2. Be courageous to know that it’s ok to believe in yourself
3. Find out what you love and do that as that will make you successful
4. Make champions out of your team members
5. Engage with your customers
6. Celebrate your success loudly
Donna Adams (TAS)
Donna Adams was the first woman to be appointed as an Assistant Commissioner in the 114-year history of Tasmania Police. Joining the force at 19, Ms Adams has worked for 26-years as a police officer and has been recognised with numerous awards including a Commissioner’s Commendation for her work in the aftermath of the devastating 1996 Port Arthur massacre.
Next she wants to see the women and men that she mentors in the Tasmanian police force achieve their own success.
Her secret to success: Make the most of your opportunities… Christine Nixon gave me this advice. Opportunities don’t come around that often and you need to grab them with both hands and show others what you are capable of.
1. Never take anything for granted
2. Set yourself goals – short, medium and long term, and develop a plan to achieve them
3. Never stop listening – listening is the easiest way to know what works, what doesn’t – you need that insight when you are making decisions that affect the community and your staff
4. Be prepared to give and receive honest feedback

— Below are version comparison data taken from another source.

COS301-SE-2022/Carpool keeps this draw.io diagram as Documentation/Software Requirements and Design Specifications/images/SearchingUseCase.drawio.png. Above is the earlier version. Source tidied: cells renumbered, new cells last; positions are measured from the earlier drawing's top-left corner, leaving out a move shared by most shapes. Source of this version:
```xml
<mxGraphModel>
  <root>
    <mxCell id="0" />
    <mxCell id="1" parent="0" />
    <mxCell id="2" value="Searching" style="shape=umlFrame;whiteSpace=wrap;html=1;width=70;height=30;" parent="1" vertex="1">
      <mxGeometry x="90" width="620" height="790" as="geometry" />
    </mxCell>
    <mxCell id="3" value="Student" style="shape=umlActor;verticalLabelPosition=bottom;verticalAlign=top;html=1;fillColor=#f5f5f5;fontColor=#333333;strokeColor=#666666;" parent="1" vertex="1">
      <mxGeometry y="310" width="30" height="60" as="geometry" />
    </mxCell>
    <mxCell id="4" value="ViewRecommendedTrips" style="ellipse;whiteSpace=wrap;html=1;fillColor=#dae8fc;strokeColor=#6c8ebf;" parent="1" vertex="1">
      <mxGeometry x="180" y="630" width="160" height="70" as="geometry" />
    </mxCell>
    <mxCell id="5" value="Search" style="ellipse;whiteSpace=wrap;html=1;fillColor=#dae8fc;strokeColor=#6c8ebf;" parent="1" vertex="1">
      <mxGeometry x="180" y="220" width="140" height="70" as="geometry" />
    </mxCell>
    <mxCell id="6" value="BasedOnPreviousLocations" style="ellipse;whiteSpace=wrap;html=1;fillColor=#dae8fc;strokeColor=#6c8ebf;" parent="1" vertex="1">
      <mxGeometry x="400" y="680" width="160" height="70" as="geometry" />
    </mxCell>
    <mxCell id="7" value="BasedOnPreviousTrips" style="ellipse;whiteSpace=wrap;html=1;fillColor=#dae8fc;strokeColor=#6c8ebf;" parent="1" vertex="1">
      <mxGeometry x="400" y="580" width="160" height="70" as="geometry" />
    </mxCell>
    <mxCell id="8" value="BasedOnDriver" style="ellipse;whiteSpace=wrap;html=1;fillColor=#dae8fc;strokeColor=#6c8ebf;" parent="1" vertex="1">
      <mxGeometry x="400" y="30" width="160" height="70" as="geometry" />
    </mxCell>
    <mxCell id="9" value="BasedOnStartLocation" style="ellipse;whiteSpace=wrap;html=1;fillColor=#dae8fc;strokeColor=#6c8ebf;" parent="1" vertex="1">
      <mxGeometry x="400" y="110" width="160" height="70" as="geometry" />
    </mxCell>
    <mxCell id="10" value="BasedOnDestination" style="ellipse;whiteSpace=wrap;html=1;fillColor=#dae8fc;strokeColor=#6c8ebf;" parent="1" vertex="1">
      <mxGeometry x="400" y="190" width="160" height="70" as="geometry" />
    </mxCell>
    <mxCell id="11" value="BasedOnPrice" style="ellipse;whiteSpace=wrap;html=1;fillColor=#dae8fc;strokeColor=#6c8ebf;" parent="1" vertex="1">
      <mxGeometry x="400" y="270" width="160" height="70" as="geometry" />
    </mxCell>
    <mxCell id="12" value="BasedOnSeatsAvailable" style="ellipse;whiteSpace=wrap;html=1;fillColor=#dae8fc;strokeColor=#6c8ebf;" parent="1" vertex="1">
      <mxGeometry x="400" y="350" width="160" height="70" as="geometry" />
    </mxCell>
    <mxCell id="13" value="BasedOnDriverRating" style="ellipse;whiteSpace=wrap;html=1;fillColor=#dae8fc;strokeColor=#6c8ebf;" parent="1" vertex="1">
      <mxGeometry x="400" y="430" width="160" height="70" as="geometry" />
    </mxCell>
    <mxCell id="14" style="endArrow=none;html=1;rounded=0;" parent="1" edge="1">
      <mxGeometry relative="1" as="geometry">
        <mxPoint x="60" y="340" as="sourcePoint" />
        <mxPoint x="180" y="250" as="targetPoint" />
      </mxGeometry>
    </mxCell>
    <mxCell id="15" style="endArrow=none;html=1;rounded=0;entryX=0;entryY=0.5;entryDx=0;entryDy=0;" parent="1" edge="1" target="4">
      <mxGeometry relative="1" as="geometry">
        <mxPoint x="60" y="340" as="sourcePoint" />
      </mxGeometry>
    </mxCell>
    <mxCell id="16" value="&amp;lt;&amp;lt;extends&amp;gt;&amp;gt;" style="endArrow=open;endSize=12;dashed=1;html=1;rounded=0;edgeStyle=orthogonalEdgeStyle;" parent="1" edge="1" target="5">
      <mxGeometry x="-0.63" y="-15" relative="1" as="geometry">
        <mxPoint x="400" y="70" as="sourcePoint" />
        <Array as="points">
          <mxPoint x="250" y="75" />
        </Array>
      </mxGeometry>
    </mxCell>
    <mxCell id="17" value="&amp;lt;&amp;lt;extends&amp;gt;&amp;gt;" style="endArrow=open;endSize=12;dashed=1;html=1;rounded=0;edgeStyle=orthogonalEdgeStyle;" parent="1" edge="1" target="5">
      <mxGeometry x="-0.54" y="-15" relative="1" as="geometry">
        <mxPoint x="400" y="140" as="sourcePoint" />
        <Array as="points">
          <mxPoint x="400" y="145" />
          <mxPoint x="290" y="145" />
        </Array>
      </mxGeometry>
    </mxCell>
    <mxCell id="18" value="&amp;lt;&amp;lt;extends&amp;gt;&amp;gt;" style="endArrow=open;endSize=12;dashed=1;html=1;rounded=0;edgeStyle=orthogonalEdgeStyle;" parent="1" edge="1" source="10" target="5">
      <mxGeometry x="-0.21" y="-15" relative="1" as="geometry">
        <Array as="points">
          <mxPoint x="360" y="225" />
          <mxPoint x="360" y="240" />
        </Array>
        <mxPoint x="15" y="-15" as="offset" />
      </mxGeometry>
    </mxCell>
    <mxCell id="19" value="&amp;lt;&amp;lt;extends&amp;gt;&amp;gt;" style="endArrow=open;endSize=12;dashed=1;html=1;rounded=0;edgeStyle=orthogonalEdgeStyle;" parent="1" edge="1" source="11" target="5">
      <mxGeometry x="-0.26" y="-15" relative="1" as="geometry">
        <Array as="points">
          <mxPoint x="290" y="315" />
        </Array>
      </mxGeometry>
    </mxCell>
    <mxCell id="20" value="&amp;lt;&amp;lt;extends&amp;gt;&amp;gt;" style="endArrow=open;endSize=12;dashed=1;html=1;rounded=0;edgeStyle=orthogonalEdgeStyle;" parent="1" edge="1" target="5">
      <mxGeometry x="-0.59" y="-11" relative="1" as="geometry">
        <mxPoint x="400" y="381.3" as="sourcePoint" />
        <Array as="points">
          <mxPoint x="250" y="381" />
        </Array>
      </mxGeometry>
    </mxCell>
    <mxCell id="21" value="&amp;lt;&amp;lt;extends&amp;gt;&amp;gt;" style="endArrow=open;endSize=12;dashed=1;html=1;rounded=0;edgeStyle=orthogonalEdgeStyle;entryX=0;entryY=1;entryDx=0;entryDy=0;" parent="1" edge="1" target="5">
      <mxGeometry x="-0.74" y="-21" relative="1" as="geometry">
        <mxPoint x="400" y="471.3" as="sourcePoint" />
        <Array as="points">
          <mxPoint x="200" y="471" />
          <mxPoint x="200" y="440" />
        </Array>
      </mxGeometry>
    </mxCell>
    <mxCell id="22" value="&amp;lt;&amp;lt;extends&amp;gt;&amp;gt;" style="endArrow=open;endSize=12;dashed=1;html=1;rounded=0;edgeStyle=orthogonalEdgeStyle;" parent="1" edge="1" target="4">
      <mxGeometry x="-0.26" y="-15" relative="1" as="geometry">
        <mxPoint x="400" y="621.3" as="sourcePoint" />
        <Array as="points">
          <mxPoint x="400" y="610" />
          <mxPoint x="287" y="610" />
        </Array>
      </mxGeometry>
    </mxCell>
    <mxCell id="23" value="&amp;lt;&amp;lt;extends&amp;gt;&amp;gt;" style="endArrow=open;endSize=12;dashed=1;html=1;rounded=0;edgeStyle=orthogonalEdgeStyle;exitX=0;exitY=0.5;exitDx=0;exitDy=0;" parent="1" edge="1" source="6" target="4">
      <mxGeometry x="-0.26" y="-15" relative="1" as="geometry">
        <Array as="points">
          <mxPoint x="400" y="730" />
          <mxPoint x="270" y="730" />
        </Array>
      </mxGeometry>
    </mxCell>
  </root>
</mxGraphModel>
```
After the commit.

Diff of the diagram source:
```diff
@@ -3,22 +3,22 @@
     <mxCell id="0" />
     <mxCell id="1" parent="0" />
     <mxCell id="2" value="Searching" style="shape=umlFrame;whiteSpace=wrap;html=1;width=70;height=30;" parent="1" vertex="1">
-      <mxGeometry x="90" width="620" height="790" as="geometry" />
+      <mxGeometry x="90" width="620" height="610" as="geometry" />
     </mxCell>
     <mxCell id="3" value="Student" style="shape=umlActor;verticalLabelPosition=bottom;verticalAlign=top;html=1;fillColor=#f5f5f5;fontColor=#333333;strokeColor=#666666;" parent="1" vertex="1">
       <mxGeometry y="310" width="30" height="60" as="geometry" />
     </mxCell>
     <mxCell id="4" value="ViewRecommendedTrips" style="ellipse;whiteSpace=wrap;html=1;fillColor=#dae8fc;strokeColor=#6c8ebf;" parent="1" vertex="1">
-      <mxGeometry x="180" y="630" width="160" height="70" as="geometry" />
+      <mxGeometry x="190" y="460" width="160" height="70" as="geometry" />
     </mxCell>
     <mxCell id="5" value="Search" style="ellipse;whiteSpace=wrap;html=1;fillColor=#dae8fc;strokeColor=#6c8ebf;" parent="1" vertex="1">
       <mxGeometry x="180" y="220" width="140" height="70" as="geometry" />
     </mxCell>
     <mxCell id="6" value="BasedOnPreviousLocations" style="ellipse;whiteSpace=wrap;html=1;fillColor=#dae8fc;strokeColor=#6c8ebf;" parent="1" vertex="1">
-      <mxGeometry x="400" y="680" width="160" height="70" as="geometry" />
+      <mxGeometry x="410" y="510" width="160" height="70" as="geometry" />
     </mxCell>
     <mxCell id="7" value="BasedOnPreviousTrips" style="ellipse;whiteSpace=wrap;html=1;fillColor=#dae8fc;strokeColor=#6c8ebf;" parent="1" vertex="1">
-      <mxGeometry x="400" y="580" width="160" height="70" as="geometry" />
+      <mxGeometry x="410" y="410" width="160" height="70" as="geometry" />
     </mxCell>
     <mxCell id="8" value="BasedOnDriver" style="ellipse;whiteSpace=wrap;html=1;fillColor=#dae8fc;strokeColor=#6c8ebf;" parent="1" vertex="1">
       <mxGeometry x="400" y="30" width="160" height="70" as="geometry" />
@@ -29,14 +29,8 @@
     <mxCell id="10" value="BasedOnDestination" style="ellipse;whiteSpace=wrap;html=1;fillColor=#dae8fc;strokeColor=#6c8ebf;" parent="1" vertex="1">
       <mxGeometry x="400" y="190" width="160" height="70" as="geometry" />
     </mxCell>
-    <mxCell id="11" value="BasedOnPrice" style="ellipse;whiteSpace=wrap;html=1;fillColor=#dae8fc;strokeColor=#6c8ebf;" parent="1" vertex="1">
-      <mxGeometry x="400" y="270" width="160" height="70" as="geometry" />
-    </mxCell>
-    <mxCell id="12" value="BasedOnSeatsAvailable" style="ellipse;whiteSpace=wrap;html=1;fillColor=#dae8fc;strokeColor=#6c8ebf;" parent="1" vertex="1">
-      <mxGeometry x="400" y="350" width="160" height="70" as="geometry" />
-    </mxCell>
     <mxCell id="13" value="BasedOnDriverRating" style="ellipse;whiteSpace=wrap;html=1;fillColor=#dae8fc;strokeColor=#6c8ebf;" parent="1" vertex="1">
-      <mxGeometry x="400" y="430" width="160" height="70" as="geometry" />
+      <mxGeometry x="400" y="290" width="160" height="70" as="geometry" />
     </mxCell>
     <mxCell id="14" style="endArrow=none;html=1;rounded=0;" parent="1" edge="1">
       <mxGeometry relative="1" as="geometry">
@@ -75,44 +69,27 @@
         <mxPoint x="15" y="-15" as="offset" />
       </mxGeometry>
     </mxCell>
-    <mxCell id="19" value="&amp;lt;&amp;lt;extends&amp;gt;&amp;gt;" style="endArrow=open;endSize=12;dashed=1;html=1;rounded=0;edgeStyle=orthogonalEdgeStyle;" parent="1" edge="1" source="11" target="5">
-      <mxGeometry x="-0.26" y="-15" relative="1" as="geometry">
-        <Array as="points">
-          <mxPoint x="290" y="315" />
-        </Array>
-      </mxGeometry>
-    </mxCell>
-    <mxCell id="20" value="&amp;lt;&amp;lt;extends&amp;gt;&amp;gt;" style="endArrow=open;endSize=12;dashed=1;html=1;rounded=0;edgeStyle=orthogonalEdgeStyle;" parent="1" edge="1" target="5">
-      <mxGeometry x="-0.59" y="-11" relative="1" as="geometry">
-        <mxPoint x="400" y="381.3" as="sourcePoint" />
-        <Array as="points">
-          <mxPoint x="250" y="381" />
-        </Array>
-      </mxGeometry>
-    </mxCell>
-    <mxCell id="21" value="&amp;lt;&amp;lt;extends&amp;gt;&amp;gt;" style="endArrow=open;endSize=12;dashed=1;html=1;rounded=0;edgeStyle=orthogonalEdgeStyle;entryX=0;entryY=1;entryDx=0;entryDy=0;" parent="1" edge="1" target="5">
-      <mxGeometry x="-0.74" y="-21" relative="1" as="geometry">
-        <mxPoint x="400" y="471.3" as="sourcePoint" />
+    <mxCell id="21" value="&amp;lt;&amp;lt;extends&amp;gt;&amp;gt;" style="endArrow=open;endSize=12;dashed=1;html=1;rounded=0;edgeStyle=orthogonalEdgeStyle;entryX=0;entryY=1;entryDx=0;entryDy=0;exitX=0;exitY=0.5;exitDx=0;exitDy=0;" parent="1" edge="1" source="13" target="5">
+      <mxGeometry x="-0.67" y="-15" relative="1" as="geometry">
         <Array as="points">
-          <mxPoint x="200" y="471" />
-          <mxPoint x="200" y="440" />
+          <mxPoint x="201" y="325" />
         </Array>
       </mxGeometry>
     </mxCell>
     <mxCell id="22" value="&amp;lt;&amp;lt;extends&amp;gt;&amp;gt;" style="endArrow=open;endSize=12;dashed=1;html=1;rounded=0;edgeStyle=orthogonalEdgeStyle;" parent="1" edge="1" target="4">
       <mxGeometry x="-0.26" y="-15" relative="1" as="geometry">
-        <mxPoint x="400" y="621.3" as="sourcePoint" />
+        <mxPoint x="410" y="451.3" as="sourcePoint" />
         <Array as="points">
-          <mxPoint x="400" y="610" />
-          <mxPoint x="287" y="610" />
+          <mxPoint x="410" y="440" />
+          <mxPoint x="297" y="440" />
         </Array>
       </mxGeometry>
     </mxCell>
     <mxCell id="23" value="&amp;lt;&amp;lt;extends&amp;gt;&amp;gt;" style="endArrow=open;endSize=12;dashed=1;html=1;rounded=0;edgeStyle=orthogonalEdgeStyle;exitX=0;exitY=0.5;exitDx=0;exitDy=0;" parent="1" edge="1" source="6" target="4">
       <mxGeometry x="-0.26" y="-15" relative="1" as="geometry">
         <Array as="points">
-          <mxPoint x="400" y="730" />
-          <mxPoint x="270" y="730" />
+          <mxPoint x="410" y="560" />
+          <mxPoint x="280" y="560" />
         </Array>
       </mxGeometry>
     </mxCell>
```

5. Have someone that you trust that can be a voice of reason
6. Treat people with respect
7. Enjoy life
Julie Crisp (NT)
As a teen Julie Crisp aspired to become partner at a global professional service firm. She achieved that goal in 2008 becoming partner of Deloitte, and leading an evolution of the business. One challenge as head of the Assurance and Advisory division has been being a “jack-of-all-trades”, but she says she has found success by surrounding herself with good people.
She’s achieved her dream in the past nine weeks, becoming the first female Auditor-General in the Northern Territory.
Her secret to success: Stay true to yourself.
1. Authenticity – don’t be something that you are not
2. Challenge yourself to change. Resilience is one thing, but reformation is the key
3. Have confidence – no one knows you better than you
4. Be your own risk manager – just because someone tells you that you can’t do something doesn’t mean that you can’t
5. Work at what you love
6. Work with people you like working with. You need to be prepared to give it your best shot
7. It’s ok to shut up and listen sometimes